Thursday, May 25, 2017

The Budget Math Error

How did I miss this? This article is written two days ago by Larry Summers - you remember Larry Summers: Treasury Secretary under Clinton, ex- Harvard professor and chief economist of the World Bank.
Details of President Trump’s first budget have now been released. Much can and will be said about the dire social consequences of what is in it and the ludicrously optimistic economic assumptions it embodies. My observation is that there appears to be a logical error of the kind that would justify failing a student in an introductory economics course.

Ouch. Perhaps Trump's economic team didn't graduate from Harvard.
Apparently, the budget forecasts that U.S. economic growth will rise to 3.0 percent because of the administration’s policies — largely its tax cuts and perhaps also its regulatory policies. Fair enough if you believe in tooth fairies and ludicrous supply-side economics.
Reagan fooled us with that. You'd think we would have learned.
Then the administration asserts that it will propose revenue neutral tax cuts with the revenue neutrality coming in part because the tax cuts stimulate growth! This is an elementary double count. You can’t use the growth benefits of tax cuts once to justify an optimistic baseline and then again to claim that the tax cuts do not cost revenue. At least you cannot do so in a world of logic.
We left that world last November, Larry.
This is a mistake no serious business person would make. It appears to be the most egregious accounting error in a presidential budget in the nearly 40 years I have been tracking them.


Whether it is Secretary Mnuchin’s absurd claims about tax cuts not favoring the rich, Secretary Ross’s claim that the small squib of a deal negotiated last week with China was the greatest trade result with China in history, NEC Director Cohn's ludicrous estimate of the costs of Dodd-Frank, or today's budget, the Trump administration has not yet made a significant economic pronouncement that meets a minimal standard of competence and honesty.
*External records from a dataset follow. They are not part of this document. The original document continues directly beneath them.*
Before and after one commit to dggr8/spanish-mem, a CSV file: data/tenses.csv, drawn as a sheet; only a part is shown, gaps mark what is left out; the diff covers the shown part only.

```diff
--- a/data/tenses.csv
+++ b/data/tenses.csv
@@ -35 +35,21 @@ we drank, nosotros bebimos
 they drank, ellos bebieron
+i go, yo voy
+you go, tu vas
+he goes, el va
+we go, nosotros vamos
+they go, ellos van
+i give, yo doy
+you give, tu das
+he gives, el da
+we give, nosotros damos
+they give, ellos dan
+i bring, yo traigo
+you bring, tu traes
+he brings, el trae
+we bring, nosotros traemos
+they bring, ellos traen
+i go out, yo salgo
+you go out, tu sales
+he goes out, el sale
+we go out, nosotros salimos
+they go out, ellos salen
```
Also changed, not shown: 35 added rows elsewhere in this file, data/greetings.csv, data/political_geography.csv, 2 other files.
I have no doubt that there are civil servants in Office of Management and Budget, the Treasury and the Council of Economics who do know better than this mistake. Were they cowed, ignored or shut out? How could the secretary of the treasury, the director of OMB and the director of the National Economic Council allow such an elementary error? I hope the press will ferret all this out.
Oh, shit. Not the press! Wait til the tRump sees this on his TV.

Of course, Larry Summers was a bankster deregulation proponent, so...

...but hey, do what you will anyway.

No comments: